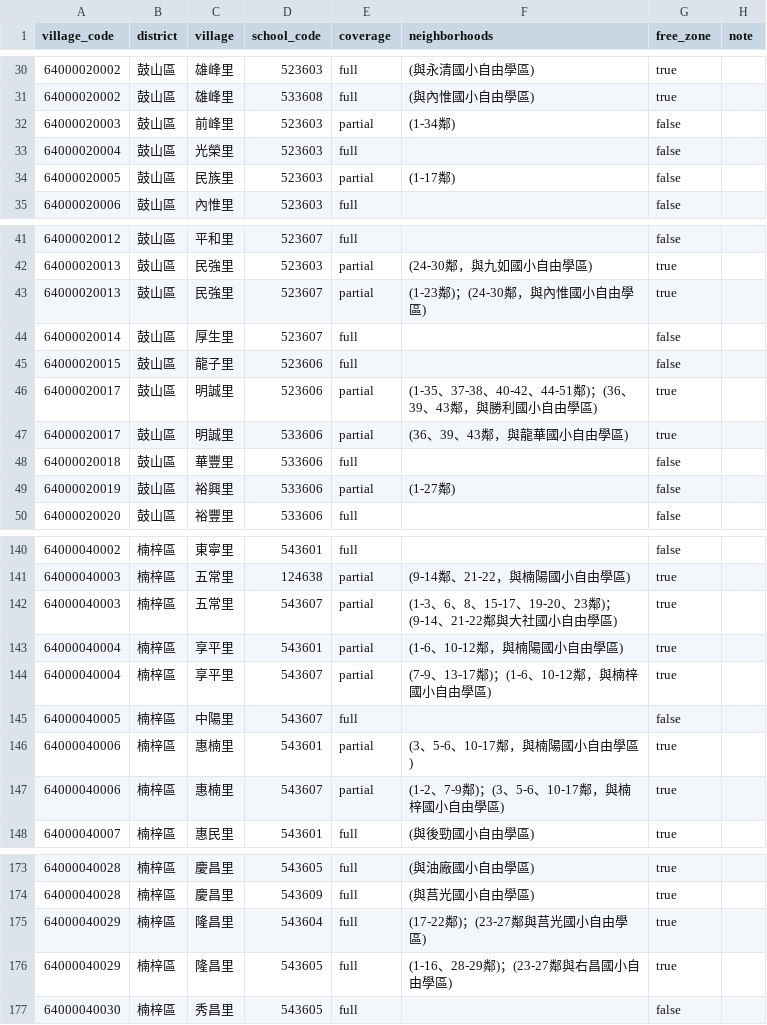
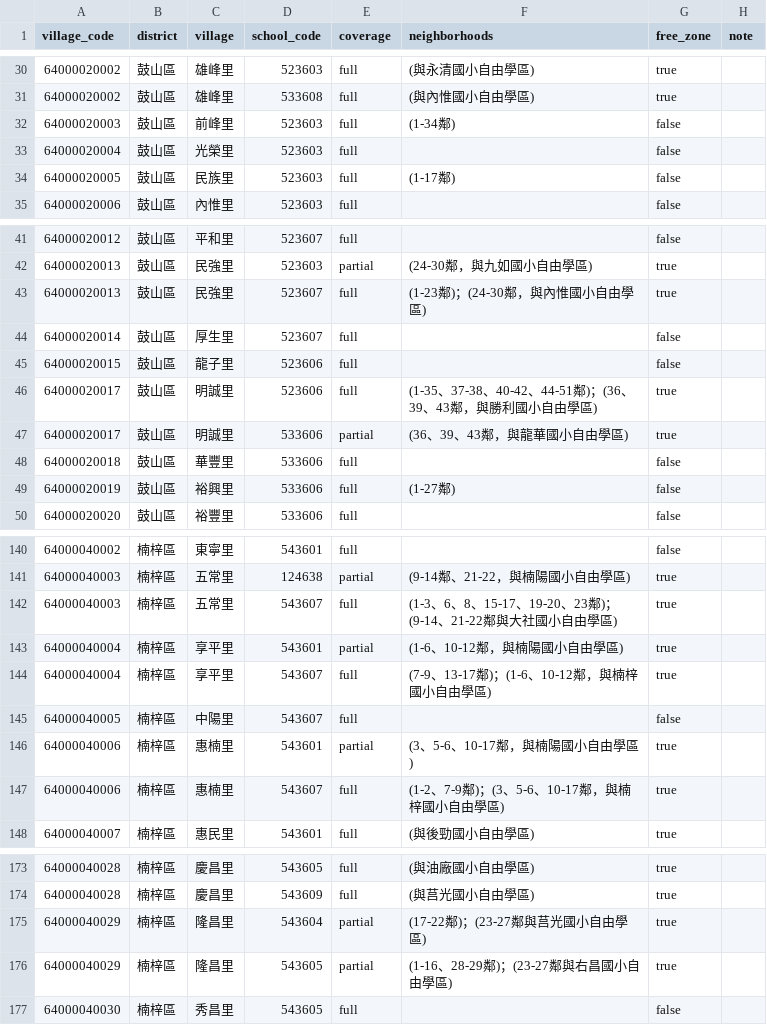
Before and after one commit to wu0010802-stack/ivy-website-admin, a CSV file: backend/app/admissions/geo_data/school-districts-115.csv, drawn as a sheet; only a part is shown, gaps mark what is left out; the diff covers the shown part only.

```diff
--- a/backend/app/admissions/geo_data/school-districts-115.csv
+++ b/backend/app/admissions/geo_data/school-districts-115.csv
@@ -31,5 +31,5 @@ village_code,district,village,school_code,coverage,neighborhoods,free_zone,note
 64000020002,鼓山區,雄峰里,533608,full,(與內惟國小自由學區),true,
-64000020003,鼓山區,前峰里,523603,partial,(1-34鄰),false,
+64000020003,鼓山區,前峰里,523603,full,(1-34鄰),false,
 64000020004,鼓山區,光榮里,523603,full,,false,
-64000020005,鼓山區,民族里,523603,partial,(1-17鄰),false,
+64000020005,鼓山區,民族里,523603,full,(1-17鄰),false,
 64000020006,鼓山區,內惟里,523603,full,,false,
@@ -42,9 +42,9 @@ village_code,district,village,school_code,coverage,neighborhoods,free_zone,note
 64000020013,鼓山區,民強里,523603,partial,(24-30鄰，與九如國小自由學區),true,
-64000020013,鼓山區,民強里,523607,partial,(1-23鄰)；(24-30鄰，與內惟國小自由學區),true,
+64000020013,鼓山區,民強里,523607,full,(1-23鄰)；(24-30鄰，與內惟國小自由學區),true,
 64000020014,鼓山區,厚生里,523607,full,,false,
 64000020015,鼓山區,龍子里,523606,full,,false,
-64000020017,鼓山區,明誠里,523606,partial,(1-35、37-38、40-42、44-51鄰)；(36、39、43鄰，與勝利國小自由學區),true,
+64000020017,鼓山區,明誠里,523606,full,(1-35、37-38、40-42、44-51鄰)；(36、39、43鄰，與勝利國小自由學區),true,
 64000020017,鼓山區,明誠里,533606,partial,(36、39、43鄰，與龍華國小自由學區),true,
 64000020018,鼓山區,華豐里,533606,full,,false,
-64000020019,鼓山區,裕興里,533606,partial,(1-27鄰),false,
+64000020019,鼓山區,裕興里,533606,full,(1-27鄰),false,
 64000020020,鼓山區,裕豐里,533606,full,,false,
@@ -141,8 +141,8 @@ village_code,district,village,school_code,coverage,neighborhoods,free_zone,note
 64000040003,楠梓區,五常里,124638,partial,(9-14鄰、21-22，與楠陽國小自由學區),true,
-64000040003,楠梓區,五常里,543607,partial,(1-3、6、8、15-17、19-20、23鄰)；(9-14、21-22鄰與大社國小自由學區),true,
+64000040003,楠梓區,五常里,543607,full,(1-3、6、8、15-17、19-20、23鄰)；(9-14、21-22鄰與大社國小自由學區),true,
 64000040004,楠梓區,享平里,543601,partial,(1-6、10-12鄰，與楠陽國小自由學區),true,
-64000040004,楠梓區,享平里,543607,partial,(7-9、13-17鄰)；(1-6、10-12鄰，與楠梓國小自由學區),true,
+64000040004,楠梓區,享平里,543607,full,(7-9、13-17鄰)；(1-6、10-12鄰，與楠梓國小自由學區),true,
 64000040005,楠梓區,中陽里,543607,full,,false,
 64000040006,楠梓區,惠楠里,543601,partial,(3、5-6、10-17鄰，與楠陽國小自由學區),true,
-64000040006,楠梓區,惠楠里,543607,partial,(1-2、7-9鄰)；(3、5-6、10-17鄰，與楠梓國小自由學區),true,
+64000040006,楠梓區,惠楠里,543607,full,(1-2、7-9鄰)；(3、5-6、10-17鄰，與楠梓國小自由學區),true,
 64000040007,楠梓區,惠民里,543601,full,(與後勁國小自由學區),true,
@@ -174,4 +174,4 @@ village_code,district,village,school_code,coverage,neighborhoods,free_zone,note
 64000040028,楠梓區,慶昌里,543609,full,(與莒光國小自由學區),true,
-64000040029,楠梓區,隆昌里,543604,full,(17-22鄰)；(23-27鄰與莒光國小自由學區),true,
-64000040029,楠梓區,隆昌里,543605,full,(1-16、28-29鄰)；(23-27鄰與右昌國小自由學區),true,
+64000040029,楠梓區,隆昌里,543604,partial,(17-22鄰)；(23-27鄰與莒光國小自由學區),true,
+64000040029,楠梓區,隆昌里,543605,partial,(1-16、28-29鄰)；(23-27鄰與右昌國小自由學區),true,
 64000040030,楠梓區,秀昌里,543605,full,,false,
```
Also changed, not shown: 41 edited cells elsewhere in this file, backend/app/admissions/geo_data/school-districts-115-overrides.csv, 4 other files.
==
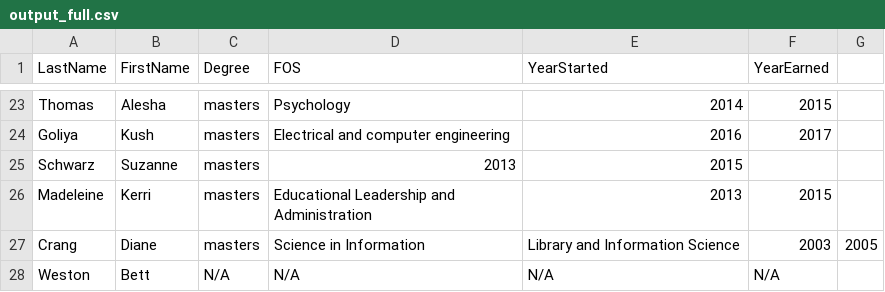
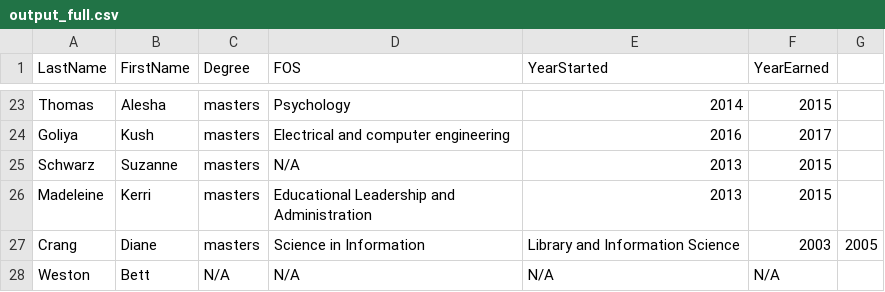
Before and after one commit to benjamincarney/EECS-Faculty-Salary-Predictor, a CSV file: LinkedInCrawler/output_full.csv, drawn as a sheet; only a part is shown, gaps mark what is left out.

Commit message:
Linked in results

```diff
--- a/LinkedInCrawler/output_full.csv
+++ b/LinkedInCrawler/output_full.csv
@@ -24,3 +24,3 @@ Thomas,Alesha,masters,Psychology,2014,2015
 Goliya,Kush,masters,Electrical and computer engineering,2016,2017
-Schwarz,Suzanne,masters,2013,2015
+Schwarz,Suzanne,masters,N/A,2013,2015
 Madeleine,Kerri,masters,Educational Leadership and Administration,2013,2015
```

EXERCISE DESCRIPTION
Copy out every line of the data where the word "masters" occurs.

EXERCISE RESULT
@@ -24,3 +24,3 @@ Thomas,Alesha,masters,Psychology,2014,2015
 Goliya,Kush,masters,Electrical and computer engineering,2016,2017
-Schwarz,Suzanne,masters,2013,2015
+Schwarz,Suzanne,masters,N/A,2013,2015
 Madeleine,Kerri,masters,Educational Leadership and Administration,2013,2015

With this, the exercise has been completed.